The grower had said the tomatoes wouldn't get any better than this though. The weather has been hot making the tomatoes naturally juicy. And the time was right for me after the conventions for some peace and quiet preserving.
My plan was to slow roast and freeze the tomatoes. I cut the tops off a couple dozen and arranged them cheek to cheek on the only cookie sheet I own. Then I emptied the cupboards of Pyrex dishes and muffin trays, moved oven racks, arranged more tomatoes, drizzled olive oil over all of them and filled the oven. An empty tomato box of success on the kitchen floor.
After fifteen hours on the lowest oven setting and the tomatoes will be shiny red orbs of summer love in a skin. That was the easy part. I was left with nine dozen tomato tops I hadn't counted on.
I started cutting. Meat side down I sliced four times around the stem leaving a square dime of waste. The remnants were solid, meaty. I started dicing the pieces and filling a bowl for salsa. As much as we love salsa, there was more than we would eat. It's impossible I would even consider the words, too much salsa, but really, there was a lot.
I cooked the remaining tomato top leftovers for dinner; sweet tomato sauce with browned garlic served over fresh spinach and angel hair pasta.
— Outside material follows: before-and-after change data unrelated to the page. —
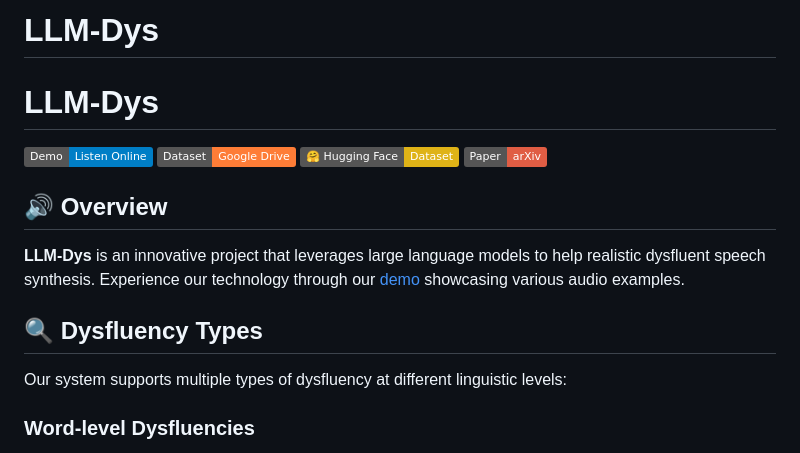
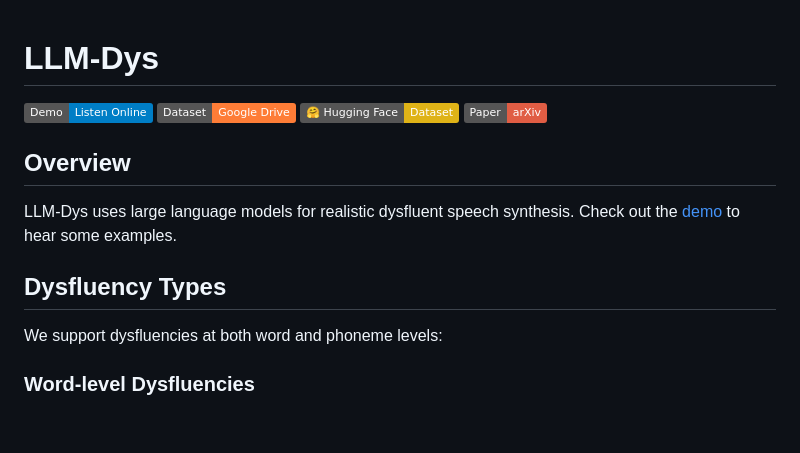
Before and after one commit to Berkeley-Speech-Group/LLM-Dys, a Markdown page: README.md, the part around the change printed below. Rendered like a GitHub page; badges without logos; blank space fills up the shorter version.

```diff
--- a/README.md
+++ b/README.md
@@ -1,19 +1,15 @@
-# LLM-Dys
-
 # LLM-Dys
 
 [![Demo](https://img.shields.io/badge/Demo-Listen_Online-blue)](https://Berkeley-Speech-Group.github.io/LLM-Dys/)  [![Dataset](https://img.shields.io/badge/Dataset-Google_Drive-orange)](https://drive.google.com/drive/folders/14LlchEh2PJqhpewztIDh-9hUFF2AAkYr?usp=sharing)  [![HuggingFace](https://img.shields.io/badge/🤗_Hugging_Face-Dataset-yellow)](https://huggingface.co/datasets/tong0/LLM_Dys)  [![Paper](https://img.shields.io/badge/Paper-arXiv-red)](https://arxiv.org/abs/2505.22029)
 
+## Overview
+
+LLM-Dys uses large language models for realistic dysfluent speech synthesis. Check out the [demo](https://Berkeley-Speech-Group.github.io/LLM-Dys/) to hear some examples.
 
 
-## 🔊 Overview
+## Dysfluency Types
 
-**LLM-Dys** is an innovative project that leverages large language models to help  realistic dysfluent speech synthesis. Experience our technology through our [ demo](https://Berkeley-Speech-Group.github.io/LLM-Dys/) showcasing various audio examples.
-
-
-## 🔍 Dysfluency Types
-
-Our system supports multiple types of dysfluency at different linguistic levels:
+We support dysfluencies at both word and phoneme levels:
 
 ### Word-level Dysfluencies
 - **Repetition (REP)**: Repetition of single word or phrase
```
Also changed, not shown: other parts of README.md (+35 -54 lines).
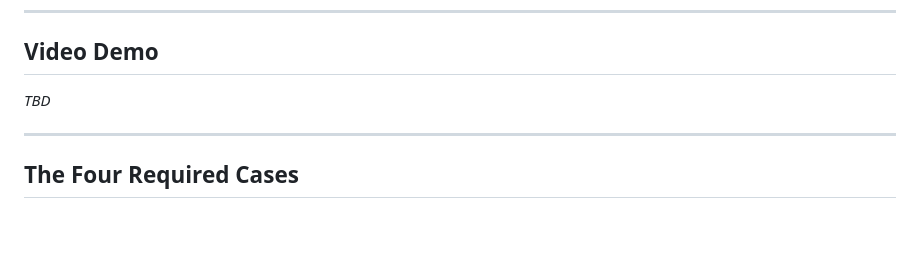
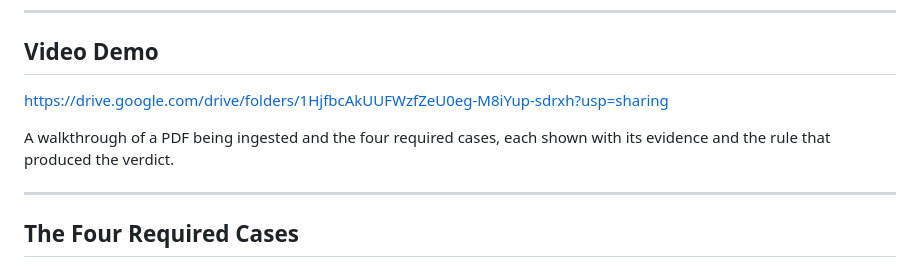
Before and after one commit to Udhay-Adithya/superjoin-intern-assignment, a Markdown page: README.md, the part around the change. GitHub-like rendering; blank space fills up the shorter version.

Commit message:
docs: add demo video link

```diff
--- a/README.md
+++ b/README.md
@@ -79,7 +79,10 @@ npm install --no-save typescript@5 && ./node_modules/.bin/tsc --watch
 
 ## Video Demo
 
-_TBD_
+<https://drive.google.com/drive/folders/1HjfbcAkUUFWzfZeU0eg-M8iYup-sdrxh?usp=sharing>
+
+A walkthrough of a PDF being ingested and the four required cases, each shown
+with its evidence and the rule that produced the verdict.
 
 ---
 
```
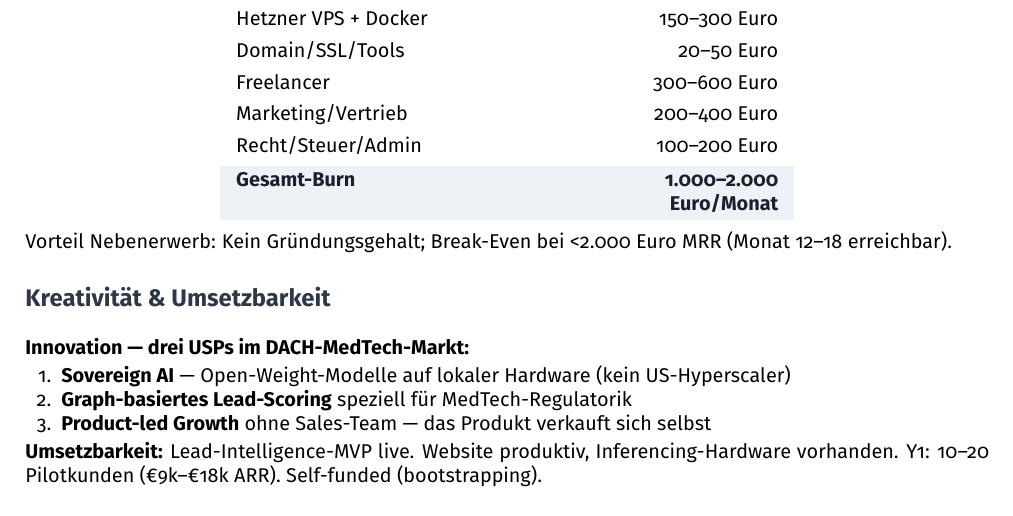
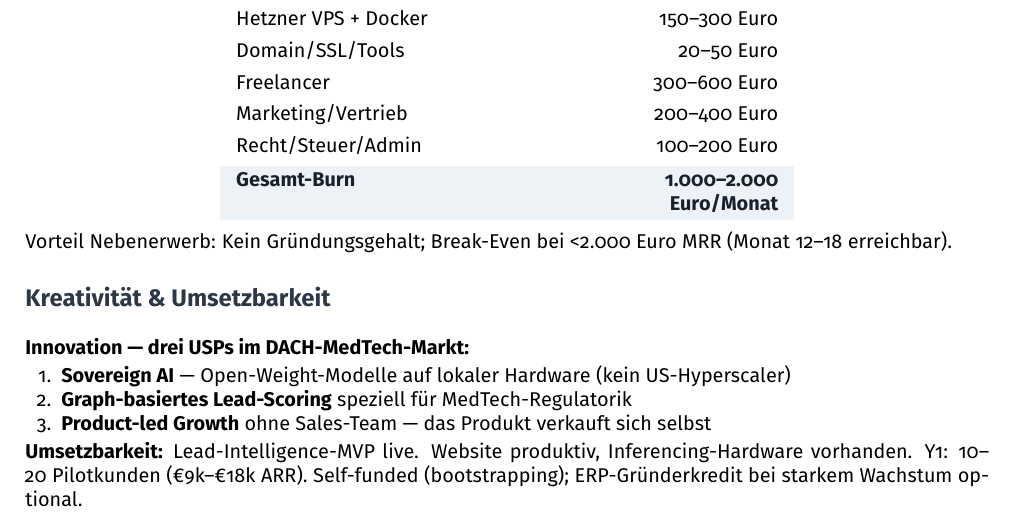
Before and after one commit to tobias-weiss-ai-xr/contextual-intelligence-pitch, a LaTeX document (StartMiUp_Einreichung.tex): part of page 2 of 2, cut so that both start at the same text. Compiled offline with pdfLaTeX.

Commit message:
ERP-Gründerkredit als Option bei starkem Wachstum erwähnt

```diff
--- a/StartMiUp_Einreichung.tex
+++ b/StartMiUp_Einreichung.tex
@@ -129,6 +129,6 @@ Vorteil Nebenerwerb: Kein Gründungsgehalt; Break-Even bei <2.000 Euro MRR (Mona
   \item \textbf{Product-led Growth} ohne Sales-Team — das Produkt verkauft sich selbst
 \end{enumerate}
 
-\textbf{Umsetzbarkeit:} Lead-Intelligence-MVP live. Website produktiv, Inferencing-Hardware vorhanden. Y1: 10--20 Pilotkunden (€9k--€18k ARR). Self-funded (bootstrapping).
+\textbf{Umsetzbarkeit:} Lead-Intelligence-MVP live. Website produktiv, Inferencing-Hardware vorhanden. Y1: 10--20 Pilotkunden (€9k--€18k ARR). Self-funded (bootstrapping); ERP-Gründerkredit bei starkem Wachstum optional.
 
 \end{document}
```
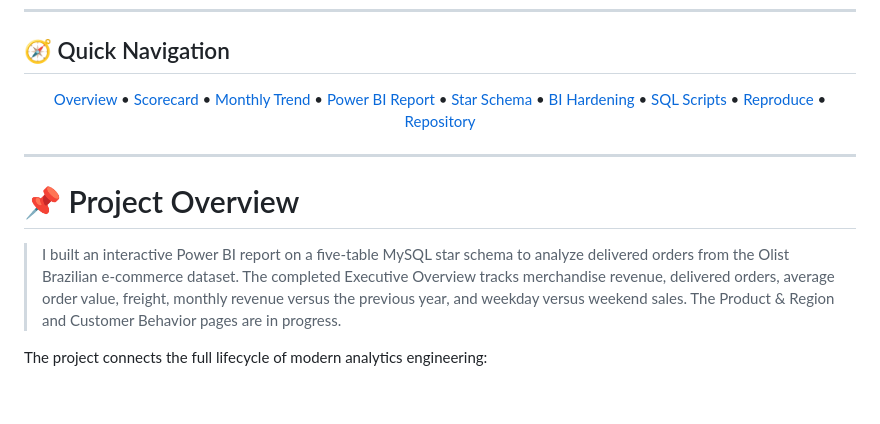
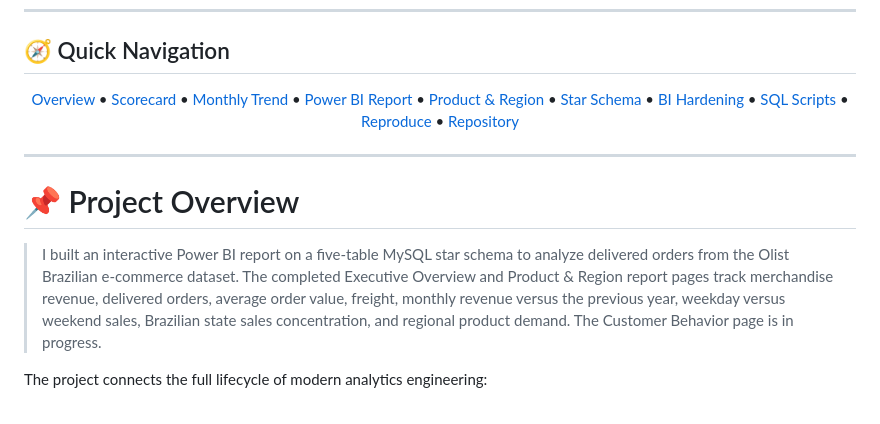
Before and after one commit to nirajbasnet009/Ecommerce_Data_Modeling_SQL, a Markdown page: README.md, the part around one of its changes. Drawn GitHub-style.

```diff
--- a/README.md
+++ b/README.md
@@ -70,6 +70,7 @@
   <a href="#-executive-scorecard--reconciliation">Scorecard</a> •
   <a href="#-monthly-revenue-trend">Monthly Trend</a> •
   <a href="#-interactive-power-bi-report">Power BI Report</a> •
+  <a href="#-product--regional-analysis">Product & Region</a> •
   <a href="#-star-schema-architecture">Star Schema</a> •
   <a href="#-bi-hardening-real-engineering-fixes">BI Hardening</a> •
   <a href="#-analytics-workflow--scripts">SQL Scripts</a> •
@@ -81,7 +82,7 @@
 
 # 📌 Project Overview
 
-> I built an interactive Power BI report on a five-table MySQL star schema to analyze delivered orders from the Olist Brazilian e-commerce dataset. The completed Executive Overview tracks merchandise revenue, delivered orders, average order value, freight, monthly revenue versus the previous year, and weekday versus weekend sales. The Product & Region and Customer Behavior pages are in progress.
+> I built an interactive Power BI report on a five-table MySQL star schema to analyze delivered orders from the Olist Brazilian e-commerce dataset. The completed Executive Overview and Product & Region report pages track merchandise revenue, delivered orders, average order value, freight, monthly revenue versus the previous year, weekday versus weekend sales, Brazilian state sales concentration, and regional product demand. The Customer Behavior page is in progress.
 
 The project connects the full lifecycle of modern analytics engineering:
 
```
Also changed, not shown: other parts of README.md (+26 -2 lines), docs/images/brazil-state-map.png (added), docs/images/product-and-region.png (added), 3 other files.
My mouth is still sweet from the taste of it and the peaceful afternoon.
My advice to the presidential, and vice presidential candidates: Make sauce, not rhetoric.
I bought milk the other day, which really means I went in the grocery store. And breezed down the produce aisle. Just looking. And flipping my hair over my shoulder at how much money I'm saving by shopping at the farmers' market.
I know that's backwards. It's the other way around, right? No. Not right now. Maybe it's the season. Maybe it's the store. Maybe the cost of taking the produce on a road trip before it gets to the grocery store is going up.
Here's what I found.
Heirloom tomatoes at the grocery store, $4.99 a pound. Farmers' market, $3.25.
Figs at the store, $5.99; from the old guy with the fishing hat, $4.00
Vine ripened tomatoes in the produce aisle, $3.99 a pound; organic dry farmed tomatoes from the man who also grows more varieties of potatoes than I can name, $2.50 a pound.
Grocery store avocados, $2.69 each. Avocados from the nine year old kid at the Sunday market with his Mom, five for $6.00.
I didn't really flip my hair over my shoulder. It's too short and besides I was too busy repeating the prices over and over so I wouldn't forget.
I'd be curious to know if anyone else has compared prices between the grocery store and the farmers' market. Maybe this is the beginning of a trend or a one time fluke. Or maybe the corner store was outrageous to begin with. What have you found?
When I was a kid my favorite game at the fair was tossing a dime into a sea of glass plates and having it land. I still remember the sound of the coins bouncing and a certain red scalloped dish I carried home.
Slow Food Nation was just as much fun although several times during the Food For Thought panels I wasn't smiling. I know I live in a San Francisco bubble, but I didn't know farmworkers live in found material and blue tarp shacks built into bushes. That it's happening now. That they often can't afford the food they pick.
I had no idea there are 181 free food pantries in San Francisco.
I didn't know the extent of empty calories being served in school lunch programs; that there are schools with police parked in front of them all day. Likely not eating the food served inside.
It took me by surprise that the Gates and Rockefeller Foundations are investing in GMO seeds to green Africa; that crop yields are expected to decrease due to climate change, that our industrial food systems are not giving us more food by eliminating biodiversity.
And now that I do know these things, what do I do?
I came home and made a pot of brown rice. It's my first solution to everything.
Here's a sampling as random as a dime in a dish of what the panelists offered us to do.
Alice Waters urged us to be hopeful, plant a tree. Michael Pollan asked us to endorse the Food & Agriculture Declaration. He suggested tearing out the front lawn to plant a garden.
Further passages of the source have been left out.